Copy every line from the records below that carries the word "docs".

[Start of section]

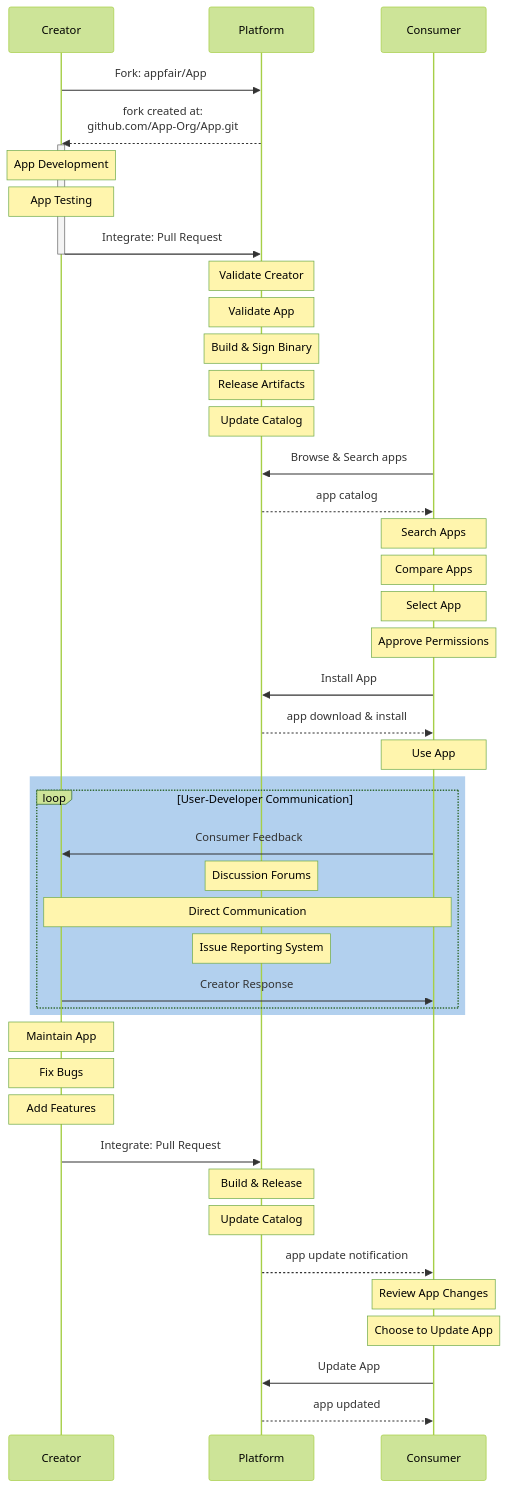
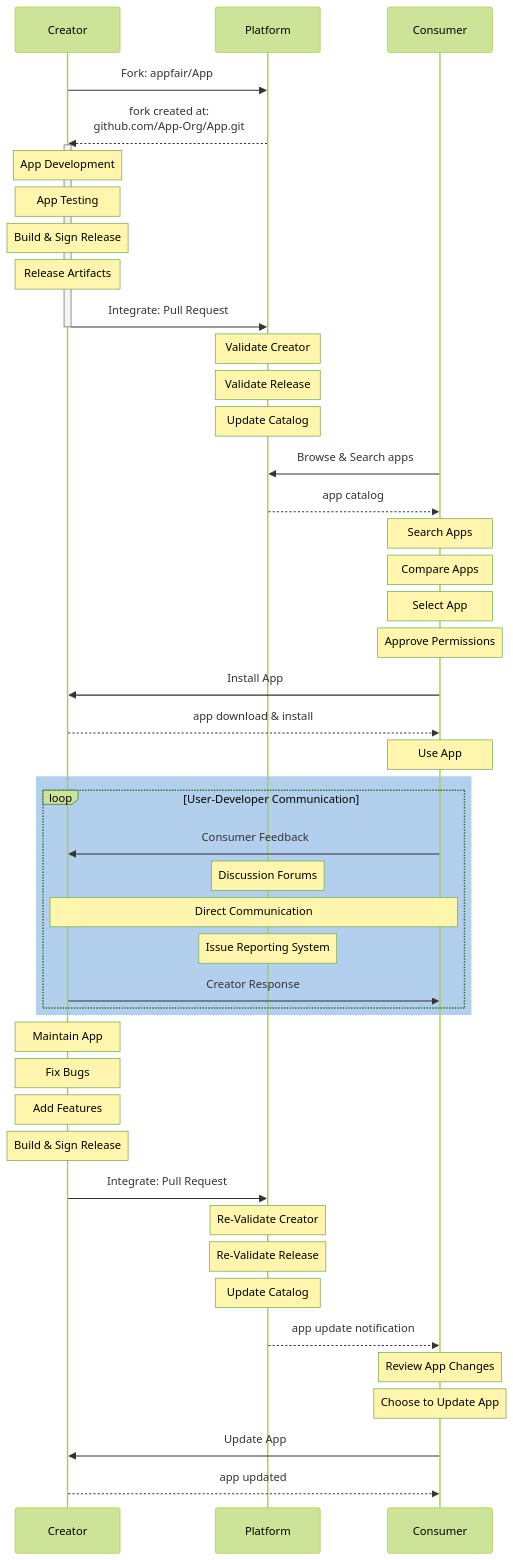
The diagram in assets/fairground.mmd (emilypx/appfair.github.io), drawn with Mermaid before and after one commit. The commit also changed 4 other files, not shown here.

```diff
--- a/assets/fairground.mmd
+++ b/assets/fairground.mmd
@@ -1,46 +1,48 @@
 %%{init: { 'logLevel': 'debug', 'theme': 'forest' } }%%
 sequenceDiagram
     %% see: https://mermaid-js.github.io/mermaid/#/sequenceDiagram
     Creator->>Platform: Fork: appfair/App
     Platform-->>Creator: fork created at:<br />github.com/App-Org/App.git
     activate Creator
     Note over Creator: App Development
     Note over Creator: App Testing
+    Note over Creator: Build & Sign Release
+    Note over Creator: Release Artifacts
     Creator->>Platform: Integrate: Pull Request
     deactivate Creator
     Note over Platform: Validate Creator
-    Note over Platform: Validate App
-    Note over Platform: Build & Sign Binary
-    Note over Platform: Release Artifacts
+    Note over Platform: Validate Release
     Note over Platform: Update Catalog
     Consumer->>Platform: Browse & Search apps
     Platform-->>Consumer: app catalog
     Note over Consumer: Search Apps
     Note over Consumer: Compare Apps
     Note over Consumer: Select App
     Note over Consumer: Approve Permissions
-    Consumer->>Platform: Install App
-    Platform-->>Consumer: app download & install
+    Consumer->>Creator: Install App
+    Creator-->>Consumer: app download & install
     Note over Consumer: Use App
 
     rect rgb(0, 100, 200, 0.3)
         loop User-Developer Communication
             Consumer->>Creator: Consumer Feedback
                 Note over Platform: Discussion Forums
                 Note over Creator,Consumer: Direct Communication
                 Note over Platform: Issue Reporting System
             Creator->>Consumer: Creator Response
         end
     end
 
     Note over Creator: Maintain App
     Note over Creator: Fix Bugs
     Note over Creator: Add Features
+    Note over Creator: Build & Sign Release
     Creator->>Platform: Integrate: Pull Request
-    Note over Platform: Build & Release
+    Note over Platform: Re-Validate Creator
+    Note over Platform: Re-Validate Release
     Note over Platform: Update Catalog
     Platform-->>Consumer: app update notification
     Note over Consumer: Review App Changes
     Note over Consumer: Choose to Update App
-    Consumer->>Platform: Update App
-    Platform-->>Consumer: app updated
+    Consumer->>Creator: Update App
+    Creator-->>Consumer: app updated
```
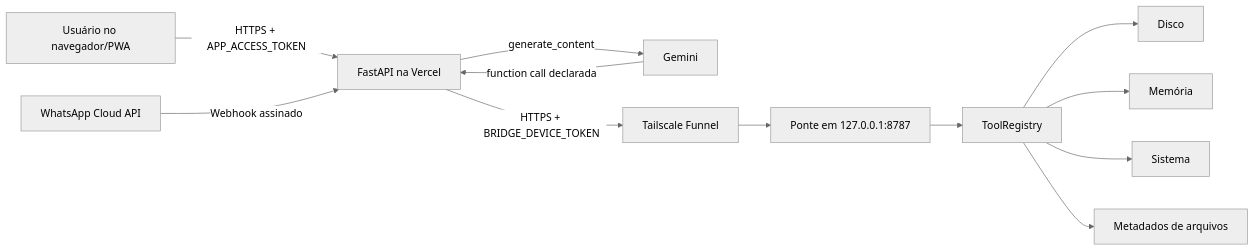
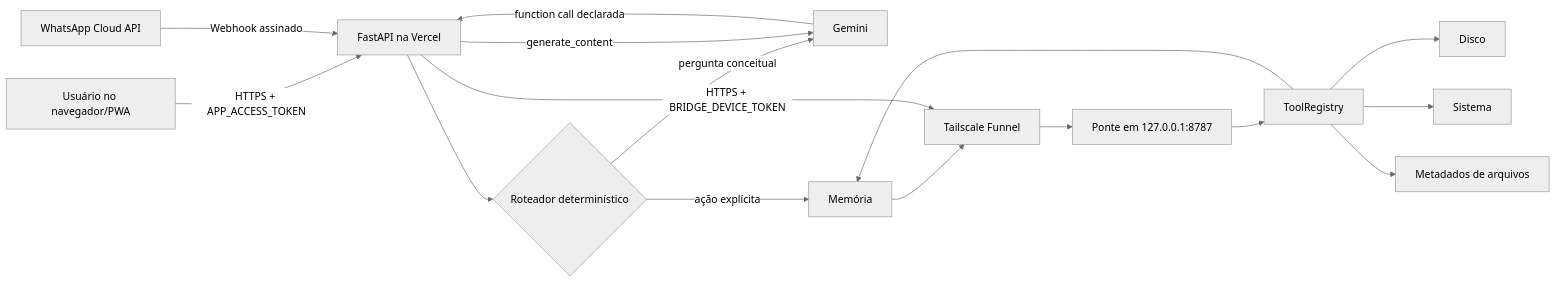
The diagram in docs/ARCHITECTURE.md (leon337/meu_primeiro_agente), drawn with Mermaid (neutral theme) before and after one commit. The commit also changed other lines of this file and 15 other files, not shown here.

````diff
--- a/docs/ARCHITECTURE.md
+++ b/docs/ARCHITECTURE.md
@@ -7,14 +7,18 @@
 ```mermaid
 flowchart LR
     U[Usuário no navegador/PWA] -->|HTTPS + APP_ACCESS_TOKEN| V[FastAPI na Vercel]
     W[WhatsApp Cloud API] -->|Webhook assinado| V
+    V --> I{Roteador determinístico}
+    I -->|pergunta conceitual| G
+    I -->|ação explícita| M[API de missões]
+    M --> T
     V -->|generate_content| G[Gemini]
     G -->|function call declarada| V
     V -->|HTTPS + BRIDGE_DEVICE_TOKEN| T[Tailscale Funnel]
     T --> B[Ponte em 127.0.0.1:8787]
     B --> R[ToolRegistry]
     R --> D[Disco]
     R --> M[Memória]
     R --> S[Sistema]
     R --> F[Metadados de arquivos]
 ```
````
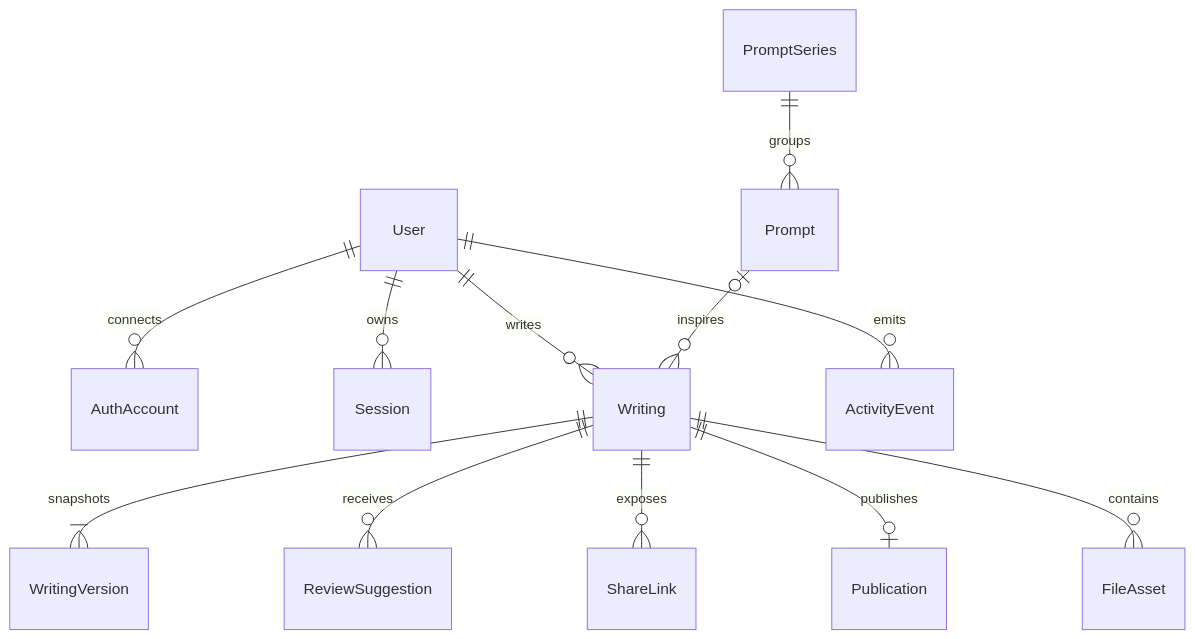
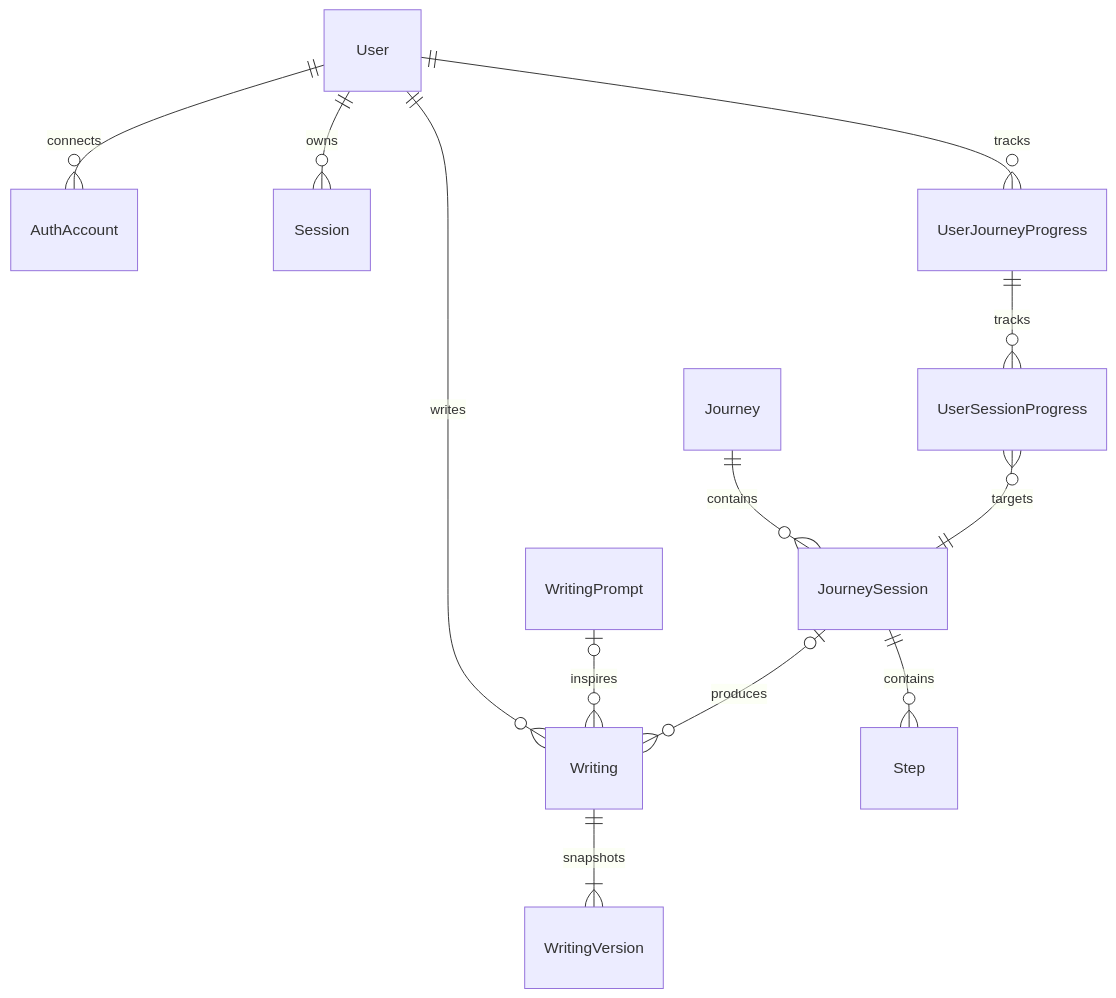
The diagram in docs/03-architecture/diagrams/domain-relationship.md (qaws7791/writing-app), drawn with Mermaid before and after one commit. The commit also changed other lines of this file and 16 other files, not shown here.

Commit message:
architecture 문서 PRD 기준으로 업데이트

````diff
--- a/docs/03-architecture/diagrams/domain-relationship.md
+++ b/docs/03-architecture/diagrams/domain-relationship.md
@@ -10,14 +10,14 @@
 ```mermaid
 erDiagram
     User ||--o{ AuthAccount : connects
     User ||--o{ Session : owns
     User ||--o{ Writing : writes
-    User ||--o{ ActivityEvent : emits
-    PromptSeries ||--o{ Prompt : groups
-    Prompt o|--o{ Writing : inspires
+    User ||--o{ UserJourneyProgress : tracks
+    Journey ||--o{ JourneySession : contains
+    JourneySession ||--o{ Step : contains
+    UserJourneyProgress ||--o{ UserSessionProgress : tracks
+    UserSessionProgress }o--|| JourneySession : targets
+    WritingPrompt o|--o{ Writing : inspires
+    JourneySession o|--o{ Writing : produces
     Writing ||--|{ WritingVersion : snapshots
-    Writing ||--o{ ReviewSuggestion : receives
-    Writing ||--o{ ShareLink : exposes
-    Writing ||--o| Publication : publishes
-    Writing ||--o{ FileAsset : contains
 ```
````
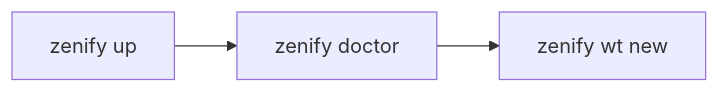
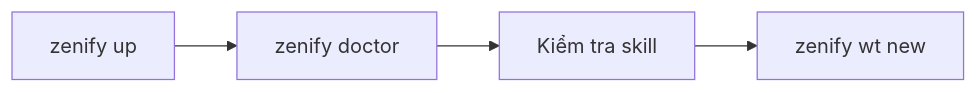
One commit to ZenifyAIContactCenter/zenify-kit changed the diagram in website/getting-started/quickstart.md. Above: the diagram before and after it, drawn with Mermaid. The commit also changed other lines of this file and 16 other files, not shown here.

````diff
--- a/website/getting-started/quickstart.md
+++ b/website/getting-started/quickstart.md
@@ -9,4 +9,6 @@
 ```mermaid
 flowchart LR
-  A[zenify up] --> B[zenify doctor] --> C[zenify wt new]
+  A["zenify up"] --> B["zenify doctor"] --> C["Kiểm tra skill"] --> D["zenify wt new"]
+  class A,B,D action
+  class C user
 ```
````
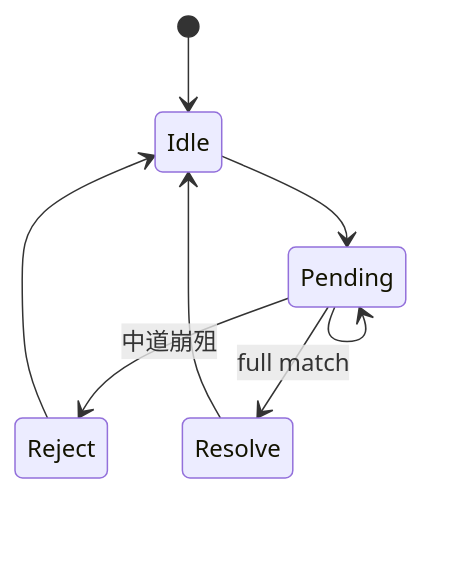
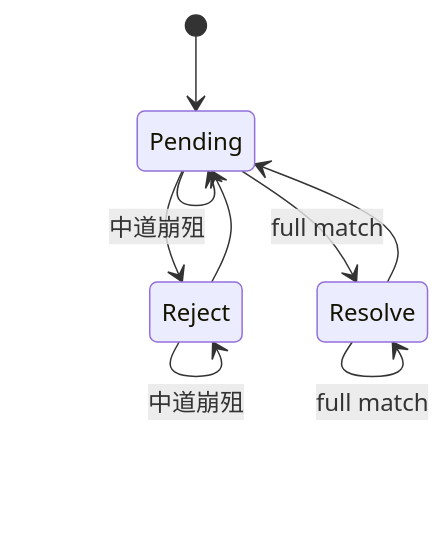
One commit to YDX-2147483647/SoC_Design_Archive changed the second of 2 diagrams in GPZDA/ReadMe.md. Above: the diagram before and after it, drawn with Mermaid.

Commit message:
更新Comparer的图

````diff
--- a/GPZDA/ReadMe.md
+++ b/GPZDA/ReadMe.md
@@ -37,12 +37,13 @@
 ```mermaid
 stateDiagram-v2
-    [*] --> Idle
-    Idle --> Pending
+    [*] --> Pending
     
     Pending --> Pending
     Pending --> Reject : 中道崩殂
     Pending --> Resolve : full match
     
-    Reject --> Idle
-    Resolve --> Idle
+    Reject --> Pending
+    Reject --> Reject : 中道崩殂
+    Resolve --> Pending
+    Resolve --> Resolve : full match
 ```
````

[End of section]

TASK RESULT:
The diagram in docs/ARCHITECTURE.md (leon337/meu_primeiro_agente), drawn with Mermaid (neutral theme) before and after one commit. The commit also changed other lines of this file and 15 other files, not shown here.
--- a/docs/ARCHITECTURE.md
+++ b/docs/ARCHITECTURE.md
The diagram in docs/03-architecture/diagrams/domain-relationship.md (qaws7791/writing-app), drawn with Mermaid before and after one commit. The commit also changed other lines of this file and 16 other files, not shown here.
--- a/docs/03-architecture/diagrams/domain-relationship.md
+++ b/docs/03-architecture/diagrams/domain-relationship.md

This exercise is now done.